Uterine Cancer / Endometrial Cancer Causes and Risk Factors
The cause of uterine cancer is unknown. Chronic exposure to estrogen (i.e., a female hormone produced by the ovaries) increases the risk for developing the disease and estrogen often affects tumor growth. The following factors increase estrogen exposure:
- Early menarche (beginning menstruation before age 12)
- Hormone replacement therapy (HRT) with exogenous estrogen (i.e., without progesterone)
- Late menopause (after age 52)
- Presence of an estrogen-secreting tumor (e.g., some types of breast cancer)
- Nulliparity (having never given birth) or low parity
Endometrial hyperplasia is a condition that increases the risk for uterine cancer. About one-third of patients with hyperplasia develop endometrial cancer. Symptoms of endometrial hyperplasia include heavy or prolonged menstrual periods, bleeding between menstrual periods, and prolonged amenorrhea (i.e., absence of menstruation for longer than 90 days). Postmenopausal women with hyperplasia may experience vaginal bleeding or spotting.
Long-term use of tamoxifen (e.g., Nolvadex) increases the risk for uterine cancer.

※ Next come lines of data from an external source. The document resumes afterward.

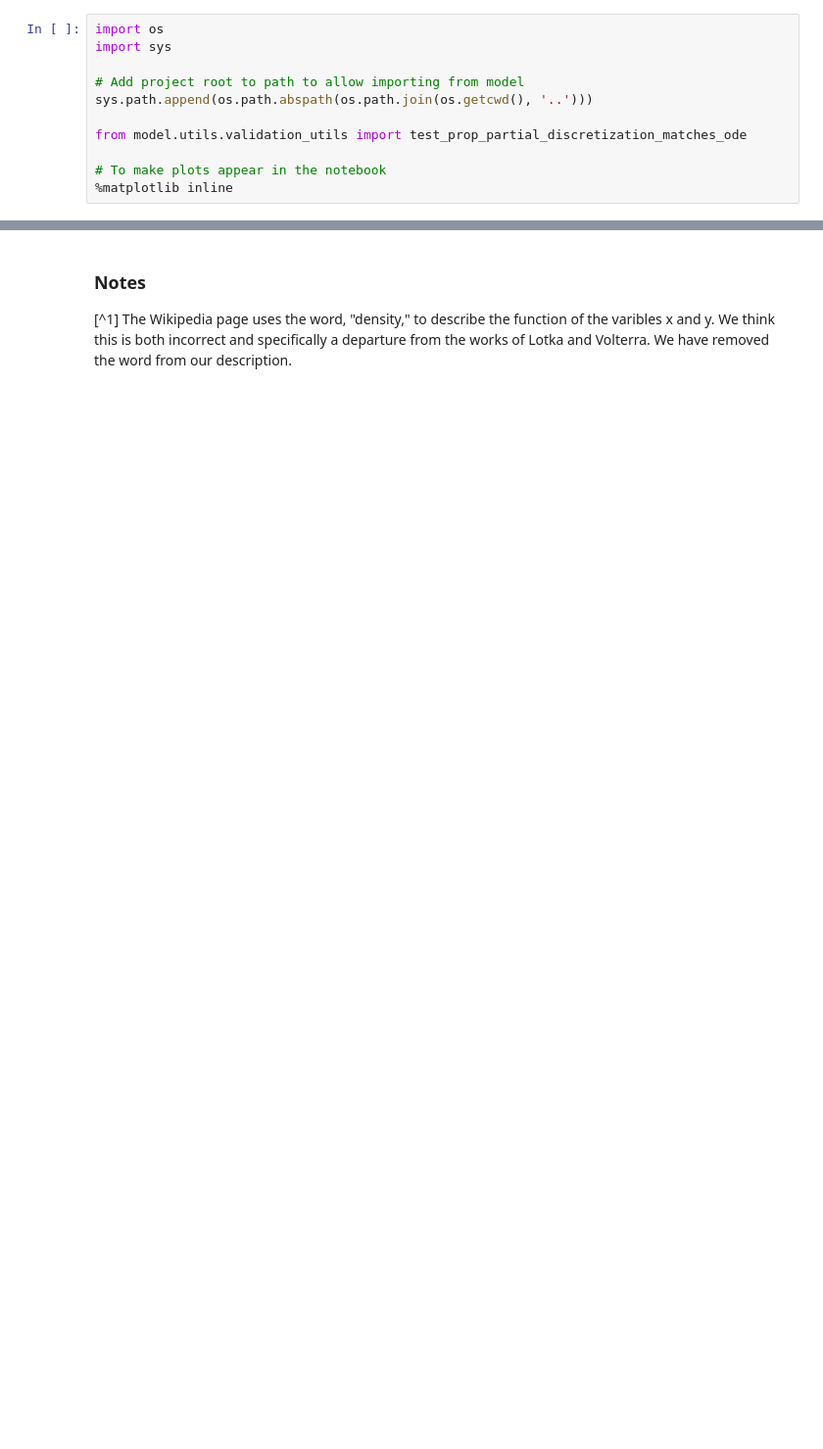
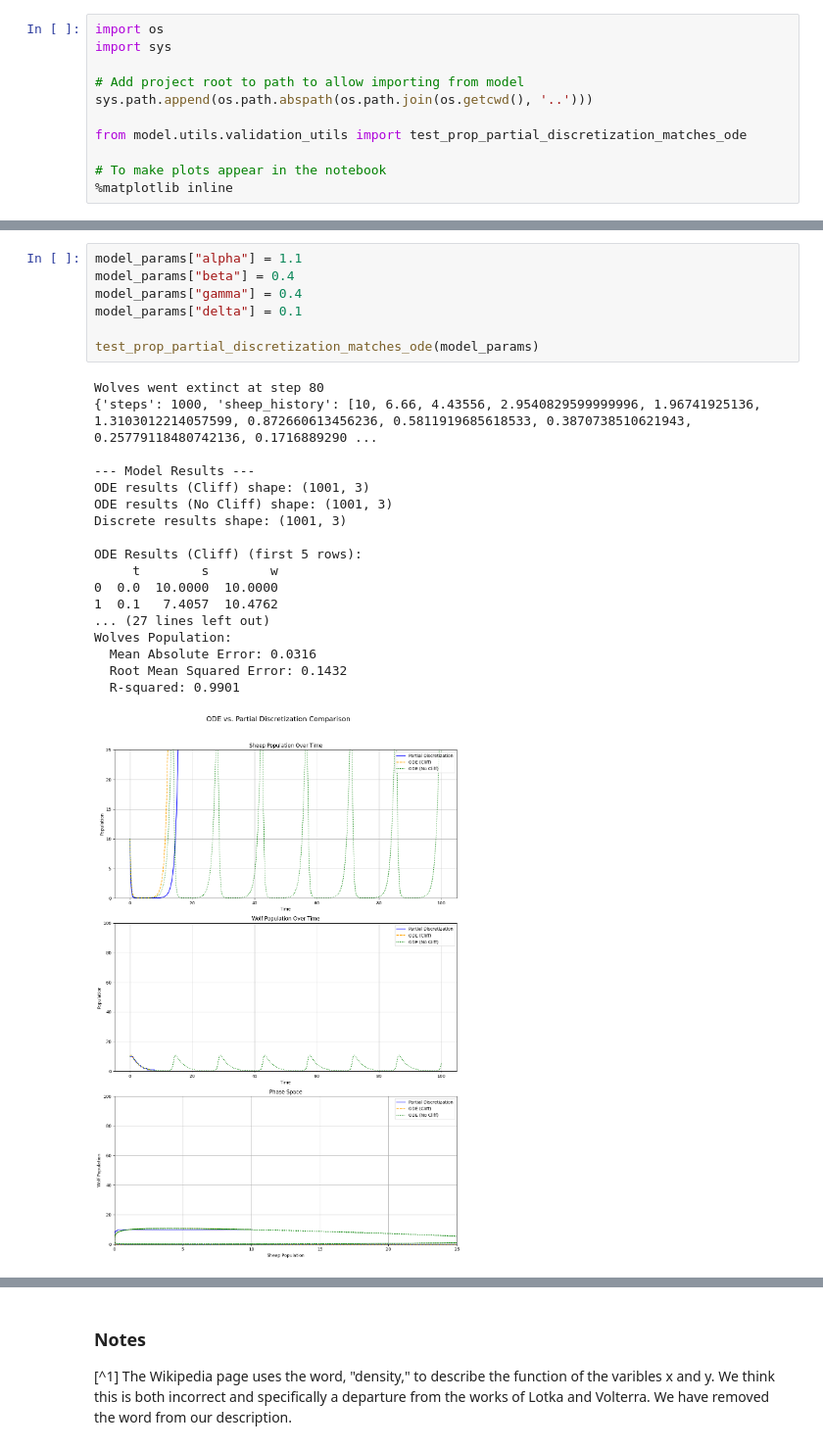
Before and after one commit to peterdresslar/do-android-wolves-dream-of-electric-sheep, a Jupyter notebook: notebooks/validation.ipynb, the cells around one changed output, grey strips where cells are left out. Shown: that part at 98% size. Drawn from its saved outputs; the diff is of its cells as text; blank space fills up the shorter version.

```diff
--- a/notebooks/validation.ipynb
+++ b/notebooks/validation.ipynb
@@ -179,0 +187,26 @@ Wolves Population:
+# %%
+model_params["alpha"] = 1.1
+model_params["beta"] = 0.4
+model_params["gamma"] = 0.4
+model_params["delta"] = 0.1
+
+test_prop_partial_discretization_matches_ode(model_params)
+# %% [output]
+Wolves went extinct at step 80
+{'steps': 1000, 'sheep_history': [10, 6.66, 4.43556, 2.9540829599999996, 1.96741925136, 1.3103012214057599, 0.872660613456236, 0.5811919685618533, 0.3870738510621943, 0.25779118480742136, 0.1716889290 ...
+
+--- Model Results ---
+ODE results (Cliff) shape: (1001, 3)
+ODE results (No Cliff) shape: (1001, 3)
+Discrete results shape: (1001, 3)
+
+ODE Results (Cliff) (first 5 rows):
+     t        s        w
+0  0.0  10.0000  10.0000
+1  0.1   7.4057  10.4762
+... (27 lines left out)
+Wolves Population:
+  Mean Absolute Error: 0.0316
+  Root Mean Squared Error: 0.1432
+  R-squared: 0.9901
+[figure, added]
```
Also changed, not shown: parts of 7 cells of this notebook, 2 other files.
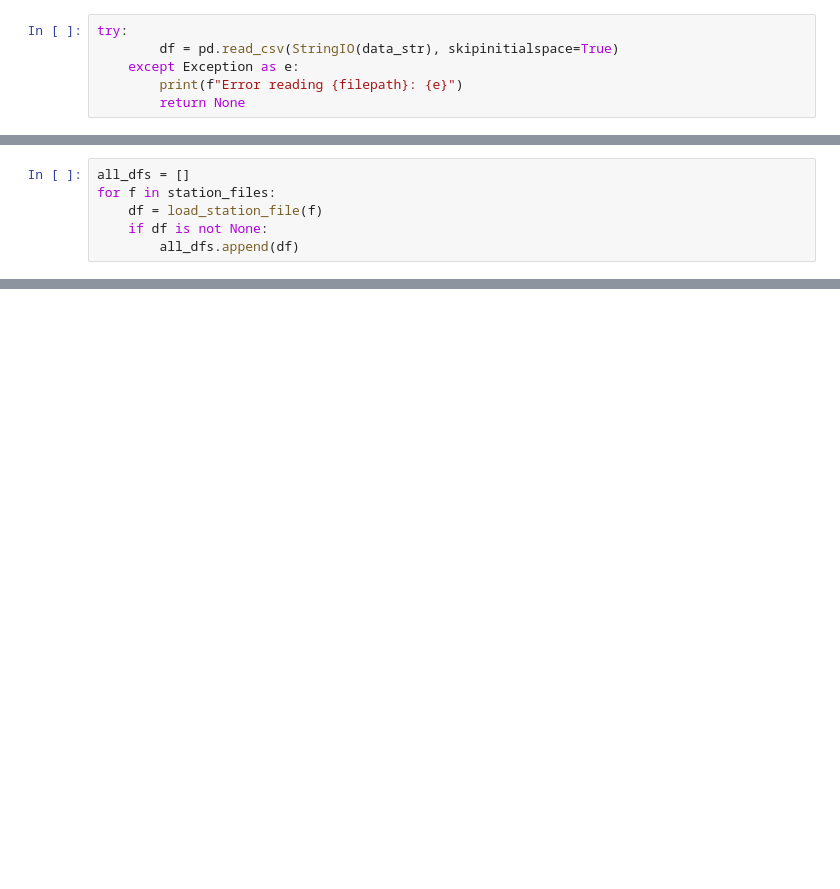
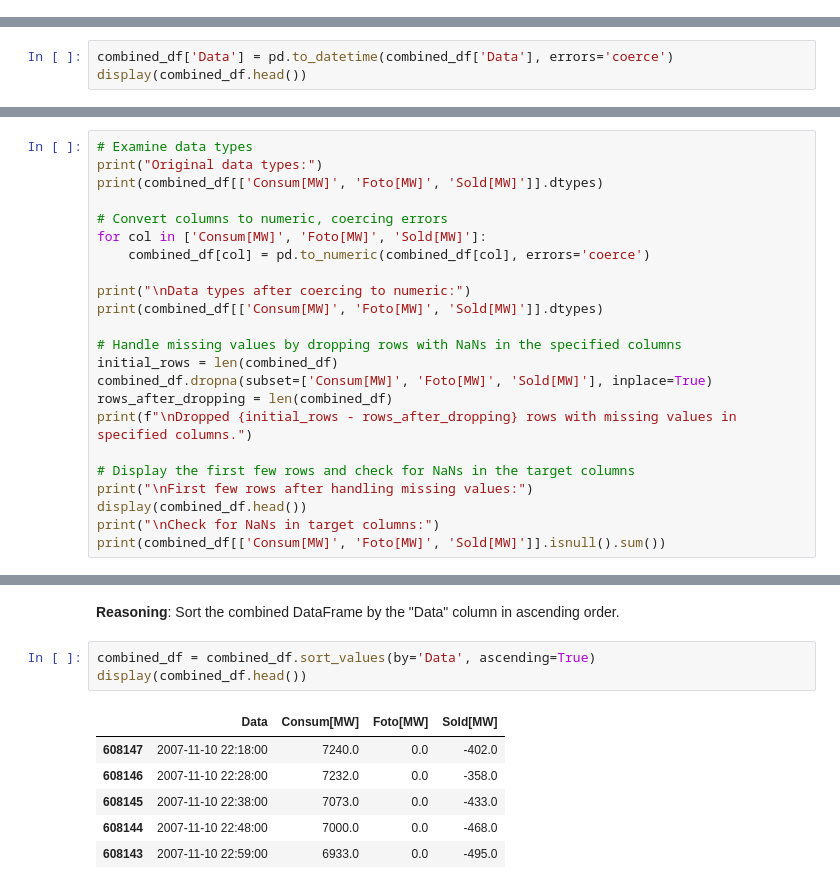
Before and after one commit to remussamoila/Electricity_forecast_for_prosumers, a Jupyter notebook: notebooks/01_data_cleaning.ipynb, the cells around one changed output, grey strips where cells are left out. Saved outputs shown, nothing was run; the diff lists cells and outputs as text; blank space fills up the shorter version.

```diff
--- a/notebooks/01_data_cleaning.ipynb
+++ b/notebooks/01_data_cleaning.ipynb
@@ -34,6 +0,0 @@ data_lines = lines[header_index + 1:]
-# %%
-try:
-        df = pd.read_csv(StringIO(data_str), skipinitialspace=True)
-    except Exception as e:
-        print(f"Error reading {filepath}: {e}")
-        return None
@@ -47,6 +0,0 @@ station_files = glob(os.path.join(extract_path, "FG_STAID*.txt"))
-# %%
-all_dfs = []
-for f in station_files:
-    df = load_station_file(f)
-    if df is not None:
-        all_dfs.append(df)
@@ -80,0 +102,3 @@ print(f"\nCleaned dataset saved to: {output_path}")
+# %%
+combined_df['Data'] = pd.to_datetime(combined_df['Data'], errors='coerce')
+display(combined_df.head())
@@ -80,0 +120,23 @@ print(f"\nCleaned dataset saved to: {output_path}")
+# %%
+# Examine data types
+print("Original data types:")
+print(combined_df[['Consum[MW]', 'Foto[MW]', 'Sold[MW]']].dtypes)
+
+# Convert columns to numeric, coercing errors
+for col in ['Consum[MW]', 'Foto[MW]', 'Sold[MW]']:
+    combined_df[col] = pd.to_numeric(combined_df[col], errors='coerce')
+
+print("\nData types after coercing to numeric:")
+print(combined_df[['Consum[MW]', 'Foto[MW]', 'Sold[MW]']].dtypes)
+
+# Handle missing values by dropping rows with NaNs in the specified columns
+initial_rows = len(combined_df)
+combined_df.dropna(subset=['Consum[MW]', 'Foto[MW]', 'Sold[MW]'], inplace=True)
+rows_after_dropping = len(combined_df)
+print(f"\nDropped {initial_rows - rows_after_dropping} rows with missing values in specified columns.")
+
+# Display the first few rows and check for NaNs in the target columns
+print("\nFirst few rows after handling missing values:")
+display(combined_df.head())
+print("\nCheck for NaNs in target columns:")
+print(combined_df[['Consum[MW]', 'Foto[MW]', 'Sold[MW]']].isnull().sum())
@@ -80,0 +175,13 @@ print(f"\nCleaned dataset saved to: {output_path}")
+# %% [markdown]
+**Reasoning**:
+Sort the combined DataFrame by the "Data" column in ascending order.
+# %%
+combined_df = combined_df.sort_values(by='Data', ascending=True)
+display(combined_df.head())
+# %% [output]
+|  | Data | Consum[MW] | Foto[MW] | Sold[MW] |
+| 608147 | 2007-11-10 22:18:00 | 7240.0 | 0.0 | -402.0 |
+| 608146 | 2007-11-10 22:28:00 | 7232.0 | 0.0 | -358.0 |
+| 608145 | 2007-11-10 22:38:00 | 7073.0 | 0.0 | -433.0 |
+| 608144 | 2007-11-10 22:48:00 | 7000.0 | 0.0 | -468.0 |
+| 608143 | 2007-11-10 22:59:00 | 6933.0 | 0.0 | -495.0 |
```
Also changed, not shown: parts of 62 cells of this notebook.
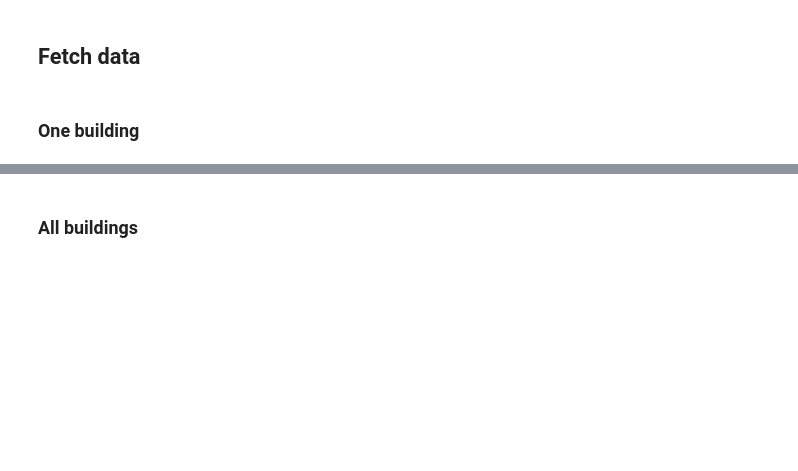
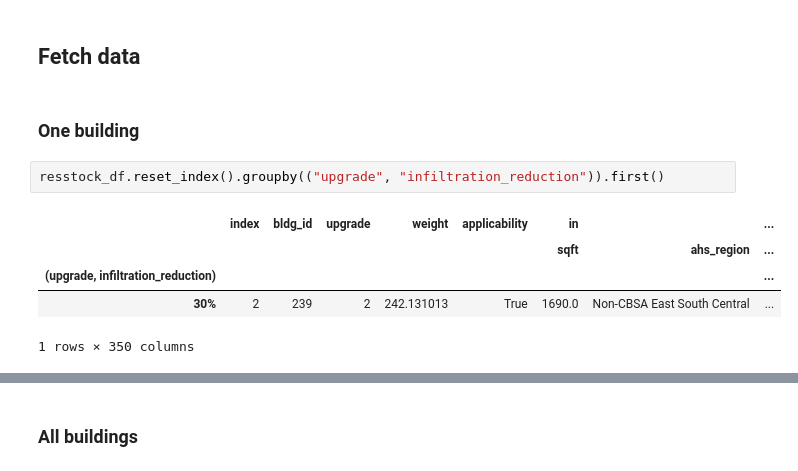
Before and after one commit to szvsw/ml-for-building-energy-modeling, a Jupyter notebook: NREL/resstock-streamlined.ipynb, the cells around one changed output, grey strips where cells are left out. Saved outputs shown, nothing was run; the diff lists cells and outputs as text; blank space fills up the shorter version.

```diff
--- a/NREL/resstock-streamlined.ipynb
+++ b/NREL/resstock-streamlined.ipynb
@@ -696,5 +692,13 @@ space_definition = {
 ## Fetch data
 # %% [markdown]
 ### One building
+# %%
+resstock_df.reset_index().groupby(("upgrade", "infiltration_reduction")).first()
+# %% [output]
+|  | index | bldg_id | upgrade | weight | applicability | in |  | ... |
+|  |  |  |  |  |  | sqft | ahs_region | ... |
+| (upgrade, infiltration_reduction) |  |  |  |  |  |  |  | ... |
+| 30% | 2 | 239 | 2 | 242.131013 | True | 1690.0 | Non-CBSA East South Central | ... |
+1 rows × 350 columns
 # %%
 sb_config = {}
```
Also changed, not shown: parts of 7 cells of this notebook.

Tamoxifen is used to treat breast cancer and to decrease the risk for the disease in certain high-risk patients. Women undergoing treatment with tamoxifen are monitored carefully for uterine abnormalities.
Medical conditions such as obesity, gall bladder disease, diabetes mellitus, and high blood pressure (hypertension) increase the risk for cancer of the uterus.
Other risk factors include the following:
- Age (more common after age 50)
- Family history of uterine cancer
- Personal history of breast, colorectal, or ovarian cancer
- Prior pelvic radiation therapy
- Race (endometrial cancer is more common in Caucasian women and uterine sarcoma is more common in African American women)